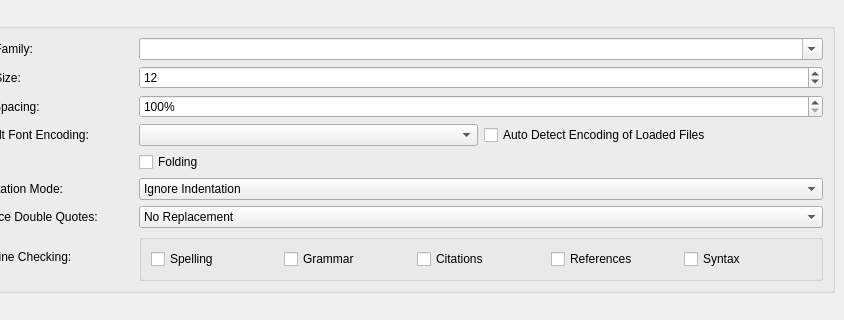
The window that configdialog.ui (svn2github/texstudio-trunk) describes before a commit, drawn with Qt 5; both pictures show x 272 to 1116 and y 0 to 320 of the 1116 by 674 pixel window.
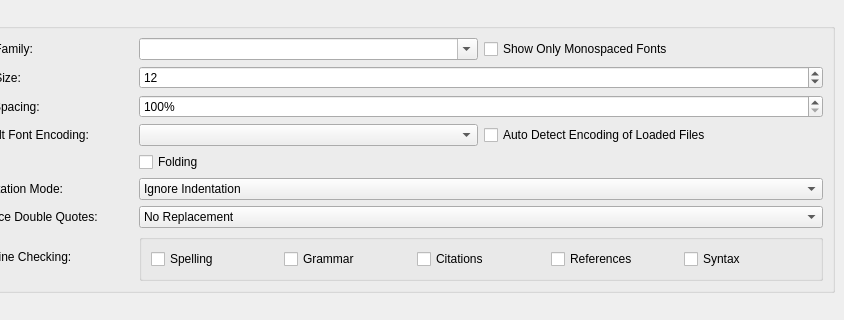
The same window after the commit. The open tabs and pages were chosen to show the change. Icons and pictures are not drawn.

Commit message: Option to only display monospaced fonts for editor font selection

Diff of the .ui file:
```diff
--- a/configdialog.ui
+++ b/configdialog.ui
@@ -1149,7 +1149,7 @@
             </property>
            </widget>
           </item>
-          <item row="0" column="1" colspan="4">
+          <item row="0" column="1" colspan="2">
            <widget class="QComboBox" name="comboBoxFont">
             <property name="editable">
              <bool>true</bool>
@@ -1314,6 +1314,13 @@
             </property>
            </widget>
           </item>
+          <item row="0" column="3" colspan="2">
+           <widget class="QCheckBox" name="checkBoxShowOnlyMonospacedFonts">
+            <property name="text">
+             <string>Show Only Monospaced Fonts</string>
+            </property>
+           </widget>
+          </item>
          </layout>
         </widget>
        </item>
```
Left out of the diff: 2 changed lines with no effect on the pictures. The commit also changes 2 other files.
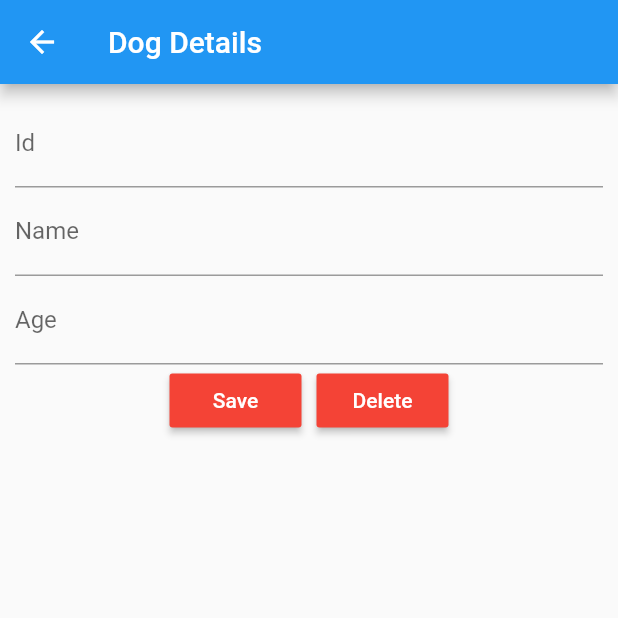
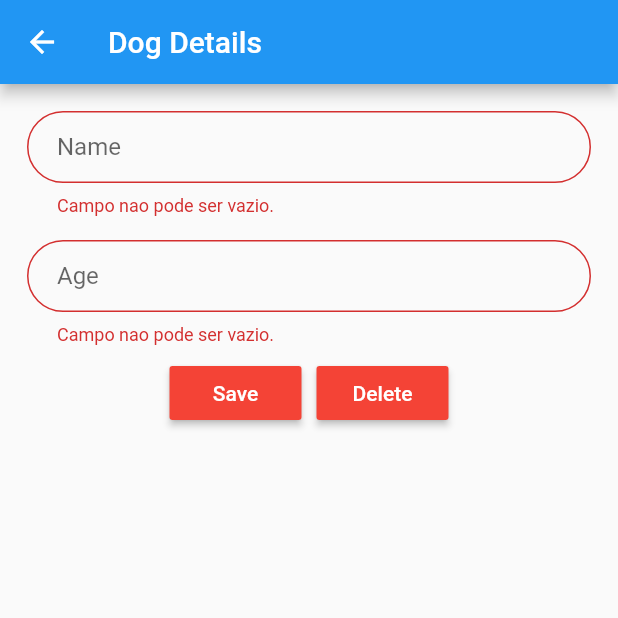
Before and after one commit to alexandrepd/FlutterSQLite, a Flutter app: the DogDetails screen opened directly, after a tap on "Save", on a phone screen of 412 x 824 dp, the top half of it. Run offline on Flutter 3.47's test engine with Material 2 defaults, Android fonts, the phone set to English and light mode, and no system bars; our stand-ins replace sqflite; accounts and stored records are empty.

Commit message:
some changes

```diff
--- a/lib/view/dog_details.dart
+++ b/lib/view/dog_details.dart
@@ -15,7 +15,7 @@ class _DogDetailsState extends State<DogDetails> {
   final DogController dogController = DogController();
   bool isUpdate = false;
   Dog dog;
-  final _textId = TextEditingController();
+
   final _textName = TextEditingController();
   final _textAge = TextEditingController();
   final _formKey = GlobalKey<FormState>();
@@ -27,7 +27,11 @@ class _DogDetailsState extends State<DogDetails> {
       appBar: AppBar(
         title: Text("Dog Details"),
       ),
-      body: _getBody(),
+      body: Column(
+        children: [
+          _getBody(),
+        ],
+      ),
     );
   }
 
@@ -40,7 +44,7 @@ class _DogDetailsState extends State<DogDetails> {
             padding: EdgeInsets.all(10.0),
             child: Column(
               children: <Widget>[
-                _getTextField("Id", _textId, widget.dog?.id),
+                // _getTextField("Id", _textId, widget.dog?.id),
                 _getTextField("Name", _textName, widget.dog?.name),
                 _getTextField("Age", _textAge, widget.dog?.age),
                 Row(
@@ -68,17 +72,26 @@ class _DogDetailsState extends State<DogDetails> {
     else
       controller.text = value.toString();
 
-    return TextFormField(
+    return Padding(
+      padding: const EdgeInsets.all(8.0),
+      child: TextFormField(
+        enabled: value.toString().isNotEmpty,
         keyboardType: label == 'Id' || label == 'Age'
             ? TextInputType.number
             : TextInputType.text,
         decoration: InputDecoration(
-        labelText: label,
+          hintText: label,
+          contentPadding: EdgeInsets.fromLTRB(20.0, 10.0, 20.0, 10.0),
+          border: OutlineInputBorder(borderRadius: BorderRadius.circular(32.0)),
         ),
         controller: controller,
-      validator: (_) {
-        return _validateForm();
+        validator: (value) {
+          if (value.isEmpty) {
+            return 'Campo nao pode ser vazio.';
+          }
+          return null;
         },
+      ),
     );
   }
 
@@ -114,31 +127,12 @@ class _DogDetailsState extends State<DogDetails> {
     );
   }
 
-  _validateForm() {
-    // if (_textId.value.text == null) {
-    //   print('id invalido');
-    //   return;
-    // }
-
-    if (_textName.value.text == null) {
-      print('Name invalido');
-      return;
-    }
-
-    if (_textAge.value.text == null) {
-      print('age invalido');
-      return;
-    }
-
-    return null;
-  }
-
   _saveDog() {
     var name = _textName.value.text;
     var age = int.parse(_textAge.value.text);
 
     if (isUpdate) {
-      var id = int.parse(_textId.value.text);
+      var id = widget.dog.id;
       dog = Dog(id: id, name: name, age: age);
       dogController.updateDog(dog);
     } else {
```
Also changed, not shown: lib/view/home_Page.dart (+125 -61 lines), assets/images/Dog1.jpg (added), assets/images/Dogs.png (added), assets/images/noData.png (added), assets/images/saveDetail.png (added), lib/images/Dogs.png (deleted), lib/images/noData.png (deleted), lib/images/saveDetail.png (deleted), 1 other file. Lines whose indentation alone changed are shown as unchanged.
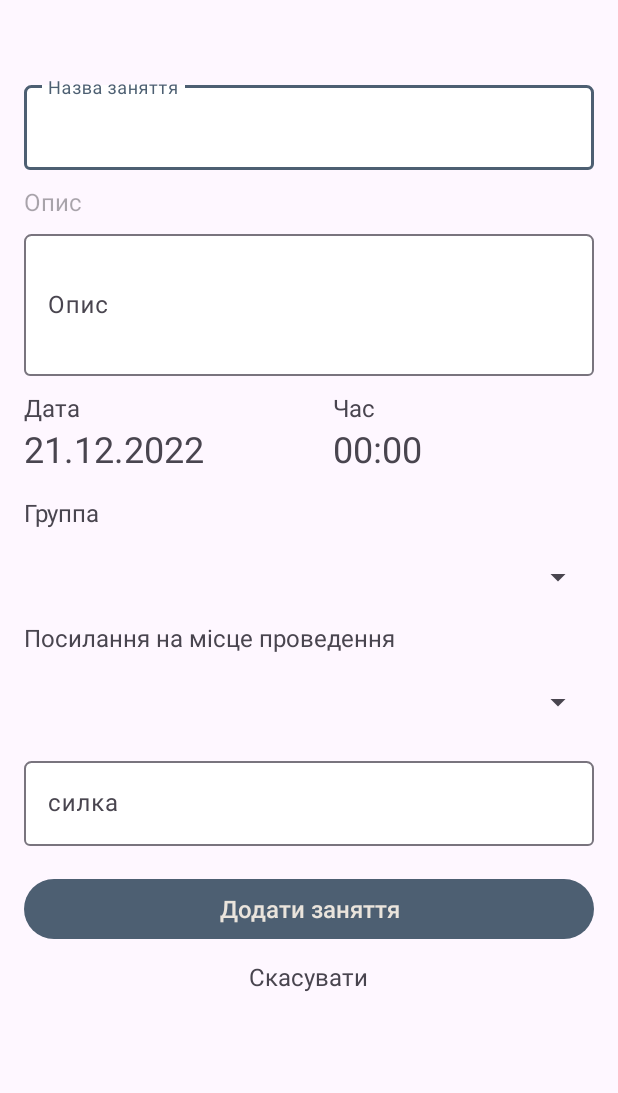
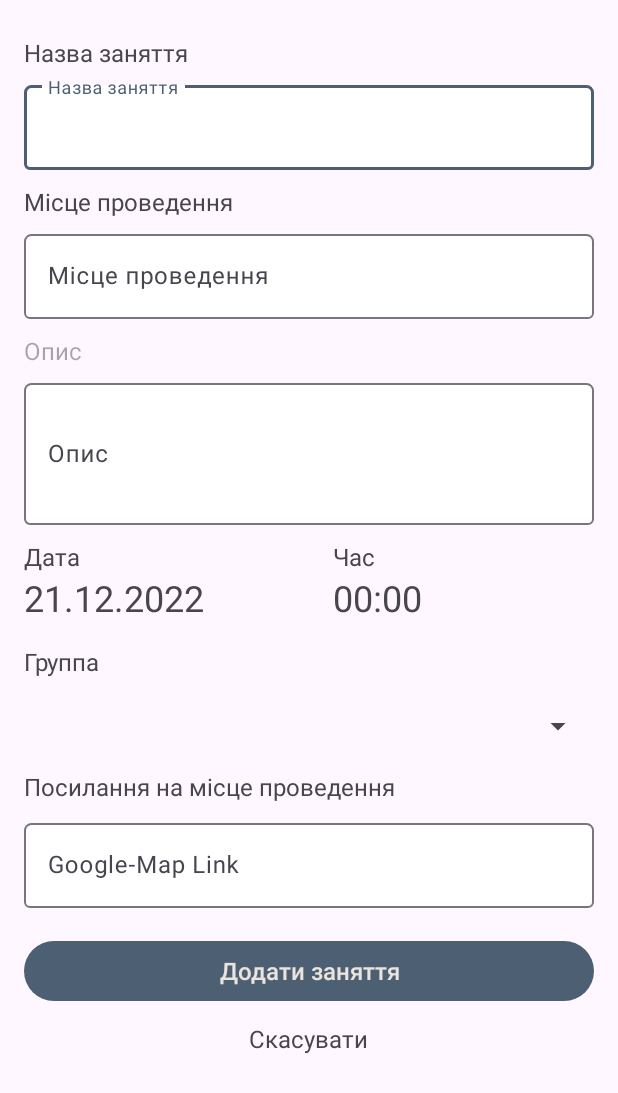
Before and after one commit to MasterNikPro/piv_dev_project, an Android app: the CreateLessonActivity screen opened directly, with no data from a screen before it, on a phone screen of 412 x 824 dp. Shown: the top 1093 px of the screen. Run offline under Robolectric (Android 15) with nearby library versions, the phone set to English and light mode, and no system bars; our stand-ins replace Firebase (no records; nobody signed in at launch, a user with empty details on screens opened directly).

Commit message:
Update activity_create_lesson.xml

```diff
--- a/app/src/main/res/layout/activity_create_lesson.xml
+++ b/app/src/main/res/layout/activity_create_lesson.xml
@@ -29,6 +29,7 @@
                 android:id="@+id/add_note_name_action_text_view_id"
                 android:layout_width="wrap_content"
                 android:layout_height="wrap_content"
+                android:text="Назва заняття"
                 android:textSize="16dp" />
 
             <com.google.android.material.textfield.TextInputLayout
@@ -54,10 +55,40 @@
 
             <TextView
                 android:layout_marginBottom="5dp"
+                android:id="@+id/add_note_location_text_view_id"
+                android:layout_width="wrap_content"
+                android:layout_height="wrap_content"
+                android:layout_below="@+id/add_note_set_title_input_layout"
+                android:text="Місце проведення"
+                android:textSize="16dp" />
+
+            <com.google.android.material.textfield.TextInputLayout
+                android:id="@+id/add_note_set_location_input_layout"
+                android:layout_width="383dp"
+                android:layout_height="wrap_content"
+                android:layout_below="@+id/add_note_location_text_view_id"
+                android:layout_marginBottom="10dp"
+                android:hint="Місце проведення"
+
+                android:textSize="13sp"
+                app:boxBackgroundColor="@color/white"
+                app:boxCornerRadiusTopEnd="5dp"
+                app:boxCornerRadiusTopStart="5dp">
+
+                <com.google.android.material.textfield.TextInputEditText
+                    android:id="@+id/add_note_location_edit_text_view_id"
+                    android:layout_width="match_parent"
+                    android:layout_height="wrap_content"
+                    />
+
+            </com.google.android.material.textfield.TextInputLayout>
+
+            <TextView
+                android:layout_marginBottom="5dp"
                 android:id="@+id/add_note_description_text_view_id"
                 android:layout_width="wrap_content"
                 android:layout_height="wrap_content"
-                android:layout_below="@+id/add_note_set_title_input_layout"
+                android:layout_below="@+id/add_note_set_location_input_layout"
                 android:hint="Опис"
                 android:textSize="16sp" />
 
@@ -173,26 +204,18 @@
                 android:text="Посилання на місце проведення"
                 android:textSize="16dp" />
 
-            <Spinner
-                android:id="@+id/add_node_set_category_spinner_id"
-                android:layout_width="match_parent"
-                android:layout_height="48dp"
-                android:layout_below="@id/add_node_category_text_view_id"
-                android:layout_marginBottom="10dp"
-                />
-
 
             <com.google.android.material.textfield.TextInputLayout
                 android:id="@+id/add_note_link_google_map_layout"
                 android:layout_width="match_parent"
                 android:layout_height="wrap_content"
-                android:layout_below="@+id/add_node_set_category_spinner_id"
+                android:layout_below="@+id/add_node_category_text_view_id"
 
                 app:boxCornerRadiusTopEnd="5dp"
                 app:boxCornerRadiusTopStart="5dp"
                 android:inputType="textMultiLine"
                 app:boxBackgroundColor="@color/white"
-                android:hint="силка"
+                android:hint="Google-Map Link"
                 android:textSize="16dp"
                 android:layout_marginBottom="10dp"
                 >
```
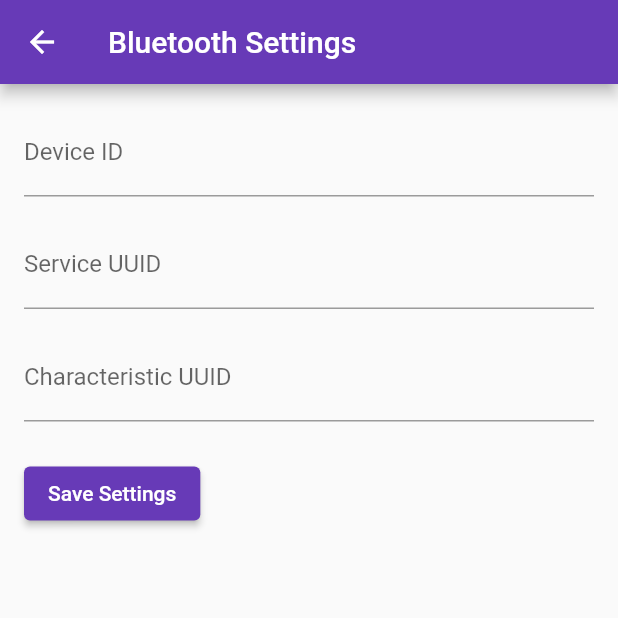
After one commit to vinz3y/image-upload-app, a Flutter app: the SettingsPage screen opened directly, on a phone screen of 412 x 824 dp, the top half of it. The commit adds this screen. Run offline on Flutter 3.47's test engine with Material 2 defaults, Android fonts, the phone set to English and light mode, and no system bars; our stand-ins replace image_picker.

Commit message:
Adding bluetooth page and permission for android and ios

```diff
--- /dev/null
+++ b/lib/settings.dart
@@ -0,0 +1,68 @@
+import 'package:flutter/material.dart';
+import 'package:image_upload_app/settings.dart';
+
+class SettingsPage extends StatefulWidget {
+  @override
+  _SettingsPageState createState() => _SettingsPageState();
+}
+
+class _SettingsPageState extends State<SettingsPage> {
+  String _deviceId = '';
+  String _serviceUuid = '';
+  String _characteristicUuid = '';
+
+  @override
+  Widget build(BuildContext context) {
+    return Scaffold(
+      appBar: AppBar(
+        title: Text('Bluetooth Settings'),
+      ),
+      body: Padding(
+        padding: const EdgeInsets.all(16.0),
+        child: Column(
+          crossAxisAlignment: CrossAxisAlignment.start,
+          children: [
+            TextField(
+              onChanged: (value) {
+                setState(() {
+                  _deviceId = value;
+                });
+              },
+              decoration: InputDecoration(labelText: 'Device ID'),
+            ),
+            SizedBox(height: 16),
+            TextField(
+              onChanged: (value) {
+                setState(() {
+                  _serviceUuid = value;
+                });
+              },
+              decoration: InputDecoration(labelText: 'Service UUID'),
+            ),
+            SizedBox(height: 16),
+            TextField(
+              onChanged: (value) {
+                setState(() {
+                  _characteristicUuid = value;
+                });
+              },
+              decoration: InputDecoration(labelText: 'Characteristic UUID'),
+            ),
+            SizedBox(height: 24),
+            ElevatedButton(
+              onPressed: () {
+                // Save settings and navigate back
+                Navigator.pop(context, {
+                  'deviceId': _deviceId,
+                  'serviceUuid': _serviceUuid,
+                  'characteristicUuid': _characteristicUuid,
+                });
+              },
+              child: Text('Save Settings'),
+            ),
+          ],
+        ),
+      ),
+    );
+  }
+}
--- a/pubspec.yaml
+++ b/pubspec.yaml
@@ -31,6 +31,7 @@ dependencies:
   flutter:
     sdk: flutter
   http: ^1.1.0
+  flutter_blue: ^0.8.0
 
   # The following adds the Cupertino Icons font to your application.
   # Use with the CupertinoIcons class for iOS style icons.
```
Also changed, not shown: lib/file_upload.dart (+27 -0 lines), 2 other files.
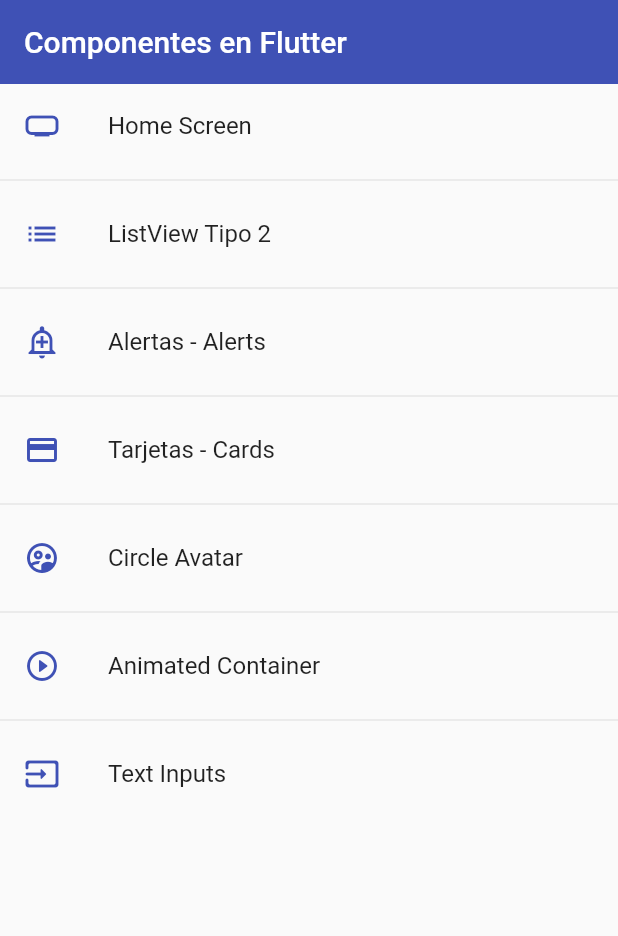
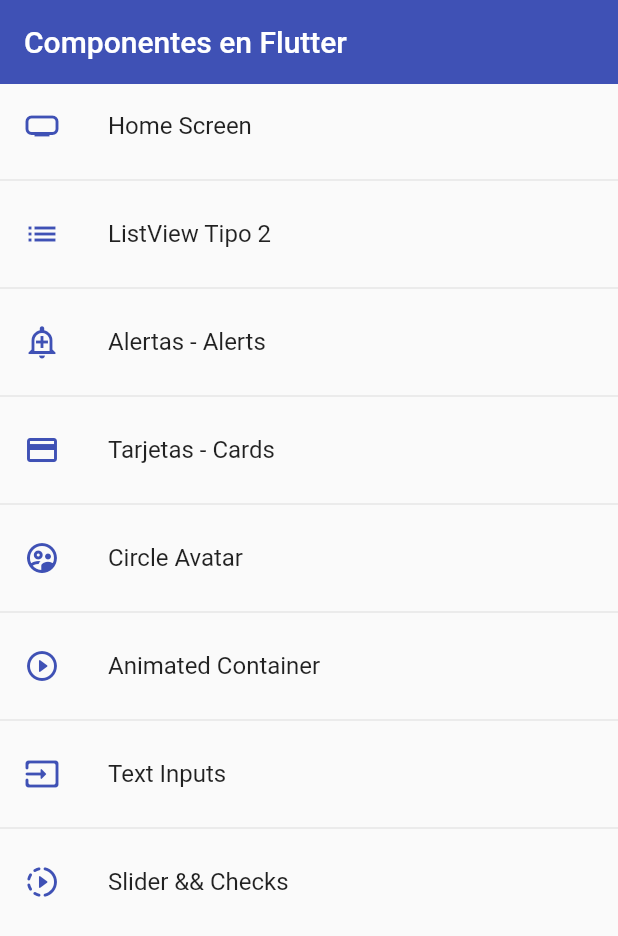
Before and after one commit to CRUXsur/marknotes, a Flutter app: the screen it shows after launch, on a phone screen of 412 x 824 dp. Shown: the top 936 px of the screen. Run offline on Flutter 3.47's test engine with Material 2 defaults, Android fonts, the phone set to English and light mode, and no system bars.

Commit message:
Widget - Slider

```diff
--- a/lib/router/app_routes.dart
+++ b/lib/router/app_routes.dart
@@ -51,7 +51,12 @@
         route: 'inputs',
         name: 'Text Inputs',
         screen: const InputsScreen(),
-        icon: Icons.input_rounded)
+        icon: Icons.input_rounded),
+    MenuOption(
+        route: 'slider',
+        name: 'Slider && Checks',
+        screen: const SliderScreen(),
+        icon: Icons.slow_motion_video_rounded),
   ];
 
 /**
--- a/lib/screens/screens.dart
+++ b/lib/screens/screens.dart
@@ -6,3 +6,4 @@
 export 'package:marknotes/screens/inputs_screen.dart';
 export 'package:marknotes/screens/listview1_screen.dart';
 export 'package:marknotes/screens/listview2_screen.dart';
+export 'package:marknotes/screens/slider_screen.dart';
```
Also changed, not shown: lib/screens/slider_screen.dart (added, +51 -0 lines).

ACTIVITY –
Only lines holding the string "package" are wanted; gather each one from the entries above.

EXERCISE ANSWER –
+import 'package:flutter/material.dart';
+import 'package:image_upload_app/settings.dart';
 export 'package:marknotes/screens/inputs_screen.dart';
 export 'package:marknotes/screens/listview1_screen.dart';
 export 'package:marknotes/screens/listview2_screen.dart';
+export 'package:marknotes/screens/slider_screen.dart';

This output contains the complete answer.